The fact that Vergil – the brightest representative of ancient culture – is present in the poem already distorts the original images of the Christian culture. Hence, by involving Vergil in his theological work, Dante attempts to achieve the superiority of Christian world by presenting himself as being superior to classical poets. Dante’s reflections on this issue are presented in the forth Canto of Inferno: “And more of honour still, much more, they did me, / In that they made me one of their own band/ So that the sixth was I, ‘mid so much wit” (Alighieri 36).
At the same time, Dante gives credit to classical Latin literature through the representation of such outstanding poet and philosophers of ancient time as Virgil. However, the poet also place an emphasis on the fact that the classical literature can serve but partially to a poet who is chosen by God so as to inspire humans who lost they ways in life. Therefore, Divine Comedy successfully manages to combine Christian and vernacular elements. In addition, it is worth saying that Virgil repeatedly refers to God as to “Mighty Lord” as if rejecting the Christian ideology.

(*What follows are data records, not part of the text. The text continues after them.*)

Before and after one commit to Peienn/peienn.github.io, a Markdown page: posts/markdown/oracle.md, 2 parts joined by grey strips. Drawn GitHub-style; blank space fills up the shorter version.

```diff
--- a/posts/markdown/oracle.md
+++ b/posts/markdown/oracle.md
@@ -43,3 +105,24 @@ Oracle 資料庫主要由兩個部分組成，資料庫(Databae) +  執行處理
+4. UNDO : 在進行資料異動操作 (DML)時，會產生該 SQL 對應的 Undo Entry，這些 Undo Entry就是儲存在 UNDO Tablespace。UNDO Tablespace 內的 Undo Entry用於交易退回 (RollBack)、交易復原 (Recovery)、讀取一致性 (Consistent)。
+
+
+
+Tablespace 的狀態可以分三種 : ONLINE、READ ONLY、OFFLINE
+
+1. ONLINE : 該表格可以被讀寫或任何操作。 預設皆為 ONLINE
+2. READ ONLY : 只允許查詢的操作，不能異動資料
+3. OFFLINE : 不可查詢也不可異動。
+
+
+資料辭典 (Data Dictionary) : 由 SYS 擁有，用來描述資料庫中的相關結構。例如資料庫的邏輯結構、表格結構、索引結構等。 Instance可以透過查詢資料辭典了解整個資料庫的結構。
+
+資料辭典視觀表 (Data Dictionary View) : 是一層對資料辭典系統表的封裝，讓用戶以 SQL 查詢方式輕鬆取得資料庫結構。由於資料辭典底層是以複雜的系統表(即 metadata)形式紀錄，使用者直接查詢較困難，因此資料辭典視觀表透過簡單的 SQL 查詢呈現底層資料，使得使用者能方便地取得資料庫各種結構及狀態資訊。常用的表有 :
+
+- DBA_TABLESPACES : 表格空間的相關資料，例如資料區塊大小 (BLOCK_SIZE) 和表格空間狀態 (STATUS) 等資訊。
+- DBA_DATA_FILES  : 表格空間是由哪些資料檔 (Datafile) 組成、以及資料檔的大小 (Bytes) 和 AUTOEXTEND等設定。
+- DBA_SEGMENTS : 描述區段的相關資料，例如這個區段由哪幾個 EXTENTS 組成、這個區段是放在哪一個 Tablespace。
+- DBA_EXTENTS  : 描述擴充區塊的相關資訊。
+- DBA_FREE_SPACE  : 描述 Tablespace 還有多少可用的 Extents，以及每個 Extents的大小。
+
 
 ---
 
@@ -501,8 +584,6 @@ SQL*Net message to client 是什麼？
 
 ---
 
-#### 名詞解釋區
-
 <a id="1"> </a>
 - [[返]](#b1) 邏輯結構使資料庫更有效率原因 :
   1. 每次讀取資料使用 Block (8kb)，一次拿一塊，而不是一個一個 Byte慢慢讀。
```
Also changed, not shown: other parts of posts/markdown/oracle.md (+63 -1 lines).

Due to the fact that the main scope of medieval reflections and ideology consisted in diverting humans from the vanity of the world and focus their concerns with after worldly life. Hence, while applying the form of ‘visions’, Alighieri tries to fully depict the realistic world. The poet administers justice on human vices and sins, but he resorts to it in order to make people change their lives, but not reject them. In other worlds, Dante does not lead people away from reality and earth; rather, the poet tries to bring them to reality: “…

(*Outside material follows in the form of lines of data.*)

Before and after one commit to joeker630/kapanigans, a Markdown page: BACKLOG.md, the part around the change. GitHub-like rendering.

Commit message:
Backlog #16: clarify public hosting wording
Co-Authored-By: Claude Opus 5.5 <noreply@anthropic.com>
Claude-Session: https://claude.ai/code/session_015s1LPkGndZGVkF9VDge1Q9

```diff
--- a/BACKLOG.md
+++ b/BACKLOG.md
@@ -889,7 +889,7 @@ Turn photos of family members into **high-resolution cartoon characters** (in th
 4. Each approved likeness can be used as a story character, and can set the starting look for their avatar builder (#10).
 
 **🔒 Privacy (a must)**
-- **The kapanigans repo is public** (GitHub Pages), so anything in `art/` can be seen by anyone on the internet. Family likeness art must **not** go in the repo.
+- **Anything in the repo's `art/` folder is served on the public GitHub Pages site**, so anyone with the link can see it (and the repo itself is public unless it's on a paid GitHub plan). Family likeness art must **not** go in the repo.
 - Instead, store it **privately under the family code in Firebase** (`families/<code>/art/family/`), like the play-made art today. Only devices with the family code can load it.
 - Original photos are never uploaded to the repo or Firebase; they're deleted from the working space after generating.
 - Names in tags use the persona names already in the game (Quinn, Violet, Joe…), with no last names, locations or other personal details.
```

That I may know who these, and what law makes them appear so ready to pass as I discern athwart the dusky light” (29). In Inferno, resort to materialized and realistic descriptions of humans as if emphasizing their belonging to the real world. Unlike medieval ideological visions that seek to turn a human to after worldly thoughts, Dante provides a classically-oriented form of visions for reflecting a more realistic description of the world.

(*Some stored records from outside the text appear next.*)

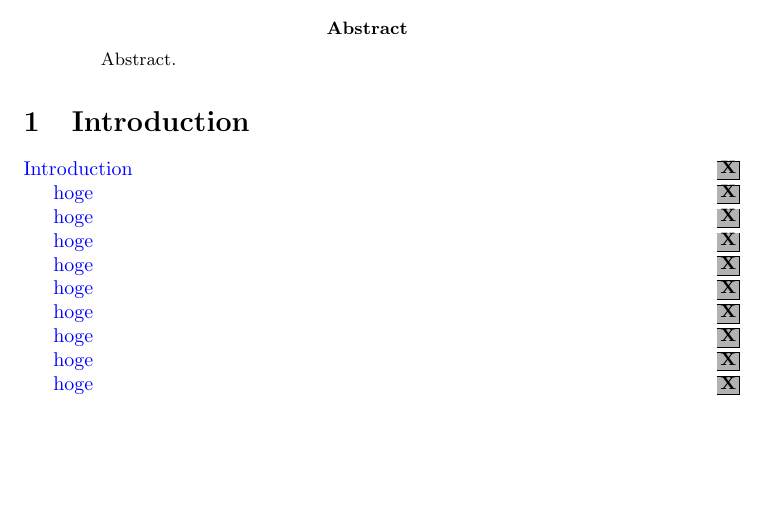
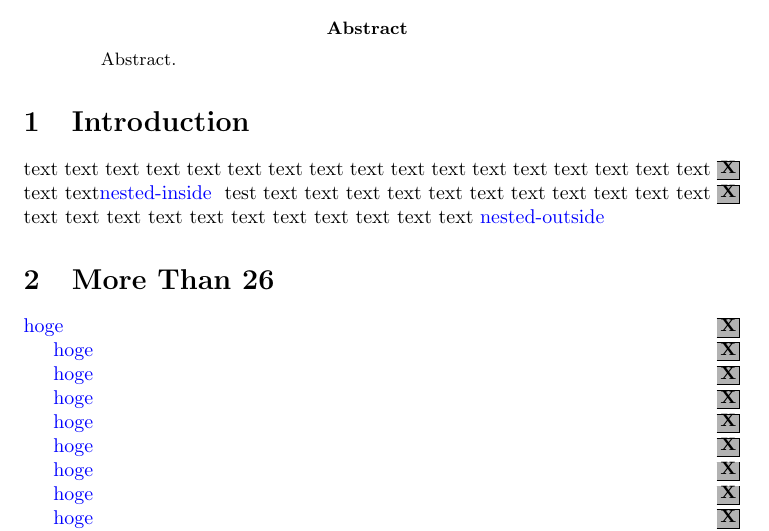
Before and after one commit to sh5i/revision.sty, a LaTeX paper (paper.tex): part of page 1 of 2, cut so that both start at the same text, the shorter picture padded with empty space. Compiled offline with pdfLaTeX.

Commit message:
Add tests

```diff
--- a/paper.tex
+++ b/paper.tex
@@ -17,7 +17,9 @@ Abstract.
 
 \section{Introduction}\label{s:introduction}
 
-\RM{1-1}{Introduction}
+\R{1-1}{text text text text text text text text text text text text text text text text text text text\RM{1-2}{nested-inside} test text text text text text text text text text text text text text text text text text text text text text text \M{nested-outside}}
+
+\section{More Than 26}
 
 \RM{2-1a}{hoge}
 
```
Also changed, not shown: rebuttal.tex (+9 -0 lines).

Materialistic approach to depiction of divine world touches upon the representation of other aspect of the poem. In particular, Dante shows that all truths violated by a human should followed by a severe punishment. In this regard, the poet allegorically presents the state of mind of humans being drawn in sins and vices. Sinners should are doomed to be spin in the help whirlpool for ages. Material orientated is also expressed through the unchanged portrayal of sinners where Alighieri prefers to resort to their bodily features.
In this respect the loss of a human appearance relates to the vilest sins. Similar scene is presented in description of the Forest of Suicides: “When the exasperated soul abandons/ The body whence it rent itself away, / Minos consigns it to the seventh abyss./ It falls into the forest, and no part is chosen for it; but where Fortune hurls it,/ There like a grain of spelt it germinates” (Alighieri 88). As it can be illustrated by the example, the classical and Christian interpretation of the Hell can be noted through the analysis of its functions.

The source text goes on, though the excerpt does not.